Forget the answers, we don’t even know the questions anymore. And that’s precisely what philosophy is for. To expand Van Norden:
Today we can all feel the need for philosophy because—unlike unsolved problems in astronomy or chemistry—unsolved problems in philosophy fuck up your life. What do we owe each other during a pandemic? What is democracy? Where does life begin? These are not abstract problems to us. They are very immediate and real, and painfully unresolved.
Today I think we all get the sense that our global society is messed up on a very deep, philosophical level. Beneath the wallpaper of economics and politics, the very plumbing of philosophy is bursting through the walls and literally flooding the world. None of us thinks about plumbing much until the toilet explodes, and that’s precisely where we are now, as a globe.

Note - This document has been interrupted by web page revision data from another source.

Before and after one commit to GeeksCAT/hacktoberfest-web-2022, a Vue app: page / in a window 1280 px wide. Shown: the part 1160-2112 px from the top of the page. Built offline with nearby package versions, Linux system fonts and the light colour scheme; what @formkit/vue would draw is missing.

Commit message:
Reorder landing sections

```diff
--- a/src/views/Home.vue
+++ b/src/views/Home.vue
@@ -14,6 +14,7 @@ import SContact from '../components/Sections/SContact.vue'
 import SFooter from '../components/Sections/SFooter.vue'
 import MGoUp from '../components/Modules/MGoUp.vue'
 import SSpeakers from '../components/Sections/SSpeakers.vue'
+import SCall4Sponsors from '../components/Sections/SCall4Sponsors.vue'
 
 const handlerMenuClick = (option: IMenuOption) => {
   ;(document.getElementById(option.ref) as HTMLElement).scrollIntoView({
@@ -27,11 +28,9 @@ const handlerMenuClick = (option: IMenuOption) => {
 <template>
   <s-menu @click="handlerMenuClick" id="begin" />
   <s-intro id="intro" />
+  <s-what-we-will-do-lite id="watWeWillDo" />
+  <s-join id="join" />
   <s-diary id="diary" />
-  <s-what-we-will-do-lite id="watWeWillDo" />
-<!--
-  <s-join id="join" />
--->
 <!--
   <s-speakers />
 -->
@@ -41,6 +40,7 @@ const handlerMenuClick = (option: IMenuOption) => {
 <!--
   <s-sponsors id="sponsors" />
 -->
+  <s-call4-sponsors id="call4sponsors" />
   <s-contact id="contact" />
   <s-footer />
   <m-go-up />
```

People of course take very different approaches to reality breaking down. Some people take refuge in QAnon and conspiracy theories. They’re right about conspiracies, but just have the wrong ones. Some people try to go back to western liberalism, taking refuge in platitudes about ‘democracy’ and ‘freedom’ that have become, as Hannah Arendt said, ‘pious banalities’. Some people go back to god, or gardening, or whatever gets them through. Some numb the pain with drugs, dying slow deaths of despair.

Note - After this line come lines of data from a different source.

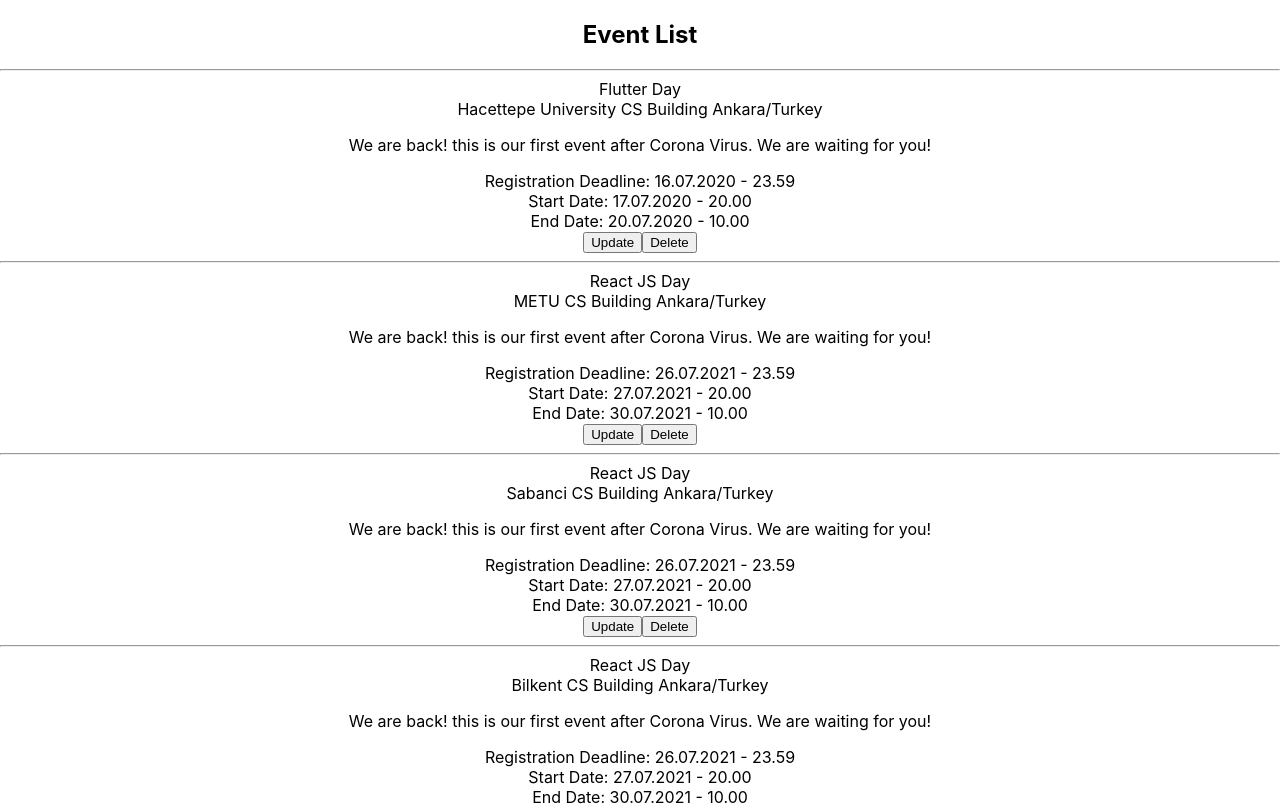
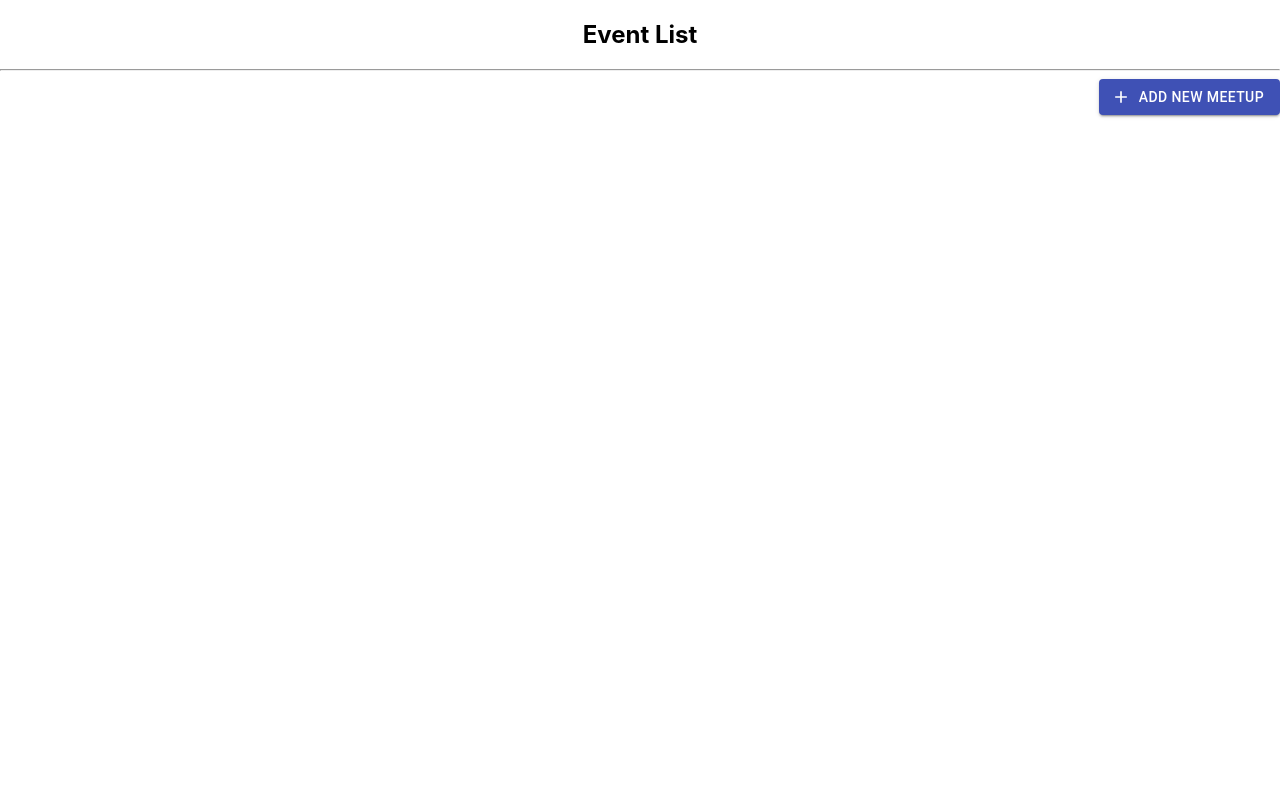
Before and after one commit to gozeloglu/event-management-system-front-end, a React (Create React App) app: page / in a window 1280 px wide. Shown: the top 806 px of the page. Built offline with nearby package versions, Linux system fonts and the light colour scheme.

Commit message:
some components are deleted material-ui button is added

```diff
--- a/package.json
+++ b/package.json
@@ -10,7 +10,11 @@
     "react-dom": "^16.13.1",
     "react-scripts": "3.4.1",
     "prop-types": "15.7.2",
-    "react-bootstrap": "^1.1.1"
+    "react-bootstrap": "^1.1.1",
+    "@material-ui/core": "^4.11.0",
+    "@material-ui/icons": "^4.9.1",
+    "@material-ui/lab": "^4.0.0-alpha.56",
+    "axios": "^0.19.2"
   },
   "scripts": {
     "start": "react-scripts start",
--- a/src/App.js
+++ b/src/App.js
@@ -1,8 +1,8 @@
 import React, {Component} from 'react';
-import logo from './logo.svg';
 import './App.css';
 import Title from "./Components/Title";
-import Event from './Components/Event';
+import Button from "@material-ui/core/Button";
+import PlusIcon from '@material-ui/icons/Add';
 
 const eventDetail = "We are back! this is our first event after Corona Virus. We are waiting for you!"
 const startDate = "17.07.2020"
@@ -14,67 +14,25 @@
 
 class App extends Component {
 
-    state = {
-        events: [{
-            id: 1,
-            eventName: "Flutter Day",
-            address: "Hacettepe University CS Building Ankara/Turkey",
-            eventDetails: "We are back! this is our first event after Corona Virus. We are waiting for you!",
-            startDate: "17.07.2020",
-            endDate: "20.07.2020",
-            startTime: "20.00",
-            endTime: "10.00",
-            registrationDeadline: "16.07.2020 - 23.59"
-        }, {
-            id: 2,
-            eventName: "React JS Day",
-            address: "METU CS Building Ankara/Turkey",
-            eventDetails: "We are back! this is our first event after Corona Virus. We are waiting for you!",
-            startDate: "27.07.2021",
-            endDate: "30.07.2021",
-            startTime: "20.00",
-            endTime: "10.00",
-            registrationDeadline: "26.07.2021 - 23.59"
-        },{
-            id: 3,
-            eventName: "React JS Day",
-            address: "Sabanci CS Building Ankara/Turkey",
-            eventDetails: "We are back! this is our first event after Corona Virus. We are waiting for you!",
-            startDate: "27.07.2021",
-            endDate: "30.07.2021",
-            startTime: "20.00",
-            endTime: "10.00",
-            registrationDeadline: "26.07.2021 - 23.59"
-        }, {
-            id: 4,
-            eventName: "React JS Day",
-            address: "Bilkent CS Building Ankara/Turkey",
-            eventDetails: "We are back! this is our first event after Corona Virus. We are waiting for you!",
-            startDate: "27.07.2021",
-            endDate: "30.07.2021",
-            startTime: "20.00",
-            endTime: "10.00",
-            registrationDeadline: "26.07.2021 - 23.59"
-        }, {
-            id: 5,
-            eventName: "React JS Day",
-            address: "ITU CS Building Ankara/Turkey",
-            eventDetails: "We are back! this is our first event after Corona Virus. We are waiting for you!",
-            startDate: "27.07.2021",
-            endDate: "30.07.2021",
-            startTime: "20.00",
-            endTime: "10.00",
-            registrationDeadline: "26.07.2021 - 23.59"
-        }]
-    }
-
     render() {
         return (
             <div className="App">
                 <Title/>
-                <Event events = {this.state.events} />
+                <Button variant={"contained"}
+                        color={"primary"}
+                        style={{float: "right"}}
+                        onClick={() => {}}
+                        startIcon={<PlusIcon/>}
+                >
+                    Add New Meetup</Button>
             </div>
         );
+    }
+
+    deleteEvent = (id) => {
+        this.setState({
+            events: this.state.events.filter(event => event.id !== id)
+        })
     }
 }
 
--- a/src/Components/Event.js
+++ /dev/null
@@ -1,32 +0,0 @@
-import React, {Component} from "react";
-import Events from "./Events";
-
-class Event extends Component {
-
-    render() {
-        const {events} = this.props
-        return (
-            <div>
-                {
-                    events.map(event => {
-                        return (
-                            <Events
-                                key={event.id}
-                                eventName={event.eventName}
-                                address={event.address}
-                                eventDetails={event.eventDetails}
-                                registrationDeadline={event.registrationDeadline}
-                                startDate = {event.startDate}
-                                endDate = {event.endDate}
-                                startTime={event.startTime}
-                                endTime={event.endTime}
-                            />
-                        )
-                    })
-                }
-            </div>
-        )
-    }
-}
-
-export default Event;
--- a/src/Components/Events.js
+++ /dev/null
@@ -1,34 +0,0 @@
-import React, {Component} from "react";
-import Card from "react-bootstrap/Card";
-
-class Events extends Component {
-
-    render() {
-        const {eventName, address, eventDetails, registrationDeadline, startDate, startTime, endDate, endTime} = this.props;
-        return (<>
-            <div>
-                <Card
-                    style={{
-                        display: "flex",
-                        justifyContent: "center",
-                        alignItems: "center",
-                    }}>
-                    <Card.Body>
-                        <Card.Title>{eventName}</Card.Title>
-                        <Card.Header>{address}</Card.Header>
-                        <Card.Text>{eventDetails}</Card.Text>
-                        <Card.Footer>Registration Deadline: {registrationDeadline}</Card.Footer>
-                        <Card.Footer>Start Date: {startDate} - {startTime}</Card.Footer>
-                        <Card.Footer>End Date: {endDate} - {endTime}</Card.Footer>
-                        <button onClick={() => alert("Update")}>Update
-                        </button>
-                        <button onClick={() => alert("Delete")}>Delete</button>
-                    </Card.Body>
-                </Card>
-                <hr></hr>
-            </div>
-        </>);
-    }
-}
-
-export default Events;
```
Also changed, not shown: 1 other file (tests, documents, lock files or other folders).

The truth is that in front of every WhatsApp forward and TV demagogue is someone yearning for meaning. Someone desperate to know why everything is going to shit and how to get out of here. It is this great desperation that is the most fertile ground for philosophy. Sadly, however, it’s a bitter harvest. The fruits of philosophy can only be harvested by history, sometimes only centuries later. A historical age of sages is—for the people living through it—an agony of fools.
You can get this feeling when you read philosophy. These people didn’t speak or write for lols, they felt like they had to. Confucius didn’t want to teach how the world should be ordered, he wanted to live in an orderly world. As the sage said, “Would that I did not have to speak!”
As Van Norden said, “Plato explained that he was motivated to pursue philosophy because he was horrified by the corruption and vice that he saw in the government of Athens, regardless of whether those in power happened to represent the aristocratic or democratic faction.”
The Buddha, also, was not meditating to boost his workplace productivity. He was so traumatized by the sight of human suffering—sickness, old age, and death—that he was willing to leave his wife and baby boy to find a way out.
None of these people wanted to figure out how to live. They wanted to live. If they had lived in less traumatic eras, we likely would not have had those sages at all. Kongzi would have been a happy minister to a wise king, Plato would have been a proud wrestler, Siddhartha would have ruled peacefully.
It’s because life was shit that these great lotuses of philosophy could grow. That’s why it’s a great time for philosophy right now. To paraphrase Charles Dickens, ‘it was the best of times [for philosophers], it was the worst of times [for everybody else].’ Life is shit, so the philosophy should be good.